Few observers in either Kazan or Moscow doubt that Shaimiev wants a third term, or that he will eventually emerge the winner. A “Kursk scenario” is not possible in Tatarstan, where the president wields enormous power over the courts and other local institutions. It would not, therefore, be easy to disqualify Shaimiev on some technicality. Nor does the incumbent have any real rivals in the republic–anyone who might have stood up to him was squeezed out of Tatarstan long ago, and now holds some post or other in Moscow. Nor is it likely that the “Ulyanovsk scenario” will be repeated. That is to say, a rival candidate will not appear from outside the region. The Tatarstan branch of the Russian United Social Democratic Party tried but failed to persuade Soviet president Mikhail Gorbachev to run for the post of president. The suggestion had no sooner been made than Gorbachev’s press office dismissed it as “an initiative … taken in the absence of a real alternative to the current president of the republic [Shaimiev]” (Radio Ekho Moskvy, January 12). Gorbachev formally declined the offer a week later (Radio Ekho Moskvy, January 18).

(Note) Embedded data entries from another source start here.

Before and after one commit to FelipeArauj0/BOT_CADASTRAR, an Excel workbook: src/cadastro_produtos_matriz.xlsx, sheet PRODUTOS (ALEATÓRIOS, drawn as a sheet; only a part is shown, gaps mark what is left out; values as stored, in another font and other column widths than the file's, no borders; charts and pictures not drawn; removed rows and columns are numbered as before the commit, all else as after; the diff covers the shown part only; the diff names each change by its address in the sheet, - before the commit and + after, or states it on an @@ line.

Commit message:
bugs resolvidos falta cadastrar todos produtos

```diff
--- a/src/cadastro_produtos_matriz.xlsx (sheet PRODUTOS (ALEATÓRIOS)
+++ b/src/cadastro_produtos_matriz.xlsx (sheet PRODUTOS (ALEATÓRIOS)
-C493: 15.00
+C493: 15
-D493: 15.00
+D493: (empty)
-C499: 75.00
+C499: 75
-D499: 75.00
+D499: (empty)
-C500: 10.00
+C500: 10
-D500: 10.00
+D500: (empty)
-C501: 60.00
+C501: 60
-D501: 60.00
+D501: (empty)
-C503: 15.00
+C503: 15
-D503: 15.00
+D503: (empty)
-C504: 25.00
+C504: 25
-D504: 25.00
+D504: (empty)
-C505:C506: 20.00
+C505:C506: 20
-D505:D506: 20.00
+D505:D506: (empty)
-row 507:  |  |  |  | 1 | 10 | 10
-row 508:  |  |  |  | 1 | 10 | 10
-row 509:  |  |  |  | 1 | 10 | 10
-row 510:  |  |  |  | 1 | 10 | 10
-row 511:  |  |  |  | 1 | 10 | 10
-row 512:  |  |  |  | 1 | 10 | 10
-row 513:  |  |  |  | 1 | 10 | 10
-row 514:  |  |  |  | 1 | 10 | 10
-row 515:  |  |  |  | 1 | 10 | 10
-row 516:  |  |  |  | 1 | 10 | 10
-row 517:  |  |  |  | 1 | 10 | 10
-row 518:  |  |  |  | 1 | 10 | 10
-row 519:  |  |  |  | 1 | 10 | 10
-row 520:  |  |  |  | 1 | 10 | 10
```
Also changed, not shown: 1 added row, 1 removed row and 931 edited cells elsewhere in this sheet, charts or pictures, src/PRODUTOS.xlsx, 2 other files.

Shaimiev’s other rivals present no threat. There are eight in all, the most interesting being Sergei Shashurin, deputy chair of the Ecology Committee of the State Duma, where he represents a Tatarstan constituency (Russian agencies, January 12). Shashurin is famous for the accusation he made in July of last year that governors were bribing parliamentary deputies prior to the vote on whether to exclude regional leaders from the Federation Council. Shashurin is precisely the kind of candidate likely to appeal to the federalist-inclined part of the opposition. But it is pointless to discuss his chances of winning: So far, Shaimiev’s opponents have lost every time.

In the circumstances, the State Duma has little choice to do anything other than formally sanction Shaimiev’s third term. Lodkin’s re-election can then be passed off as an isolated incident or even ignored. The Kremlin’s problem will not disappear, however: There is no guarantee that Tatarstan’s president will alter the tone of his communications with the center, or that other powerful regional leaders will not draw a lesson from his success.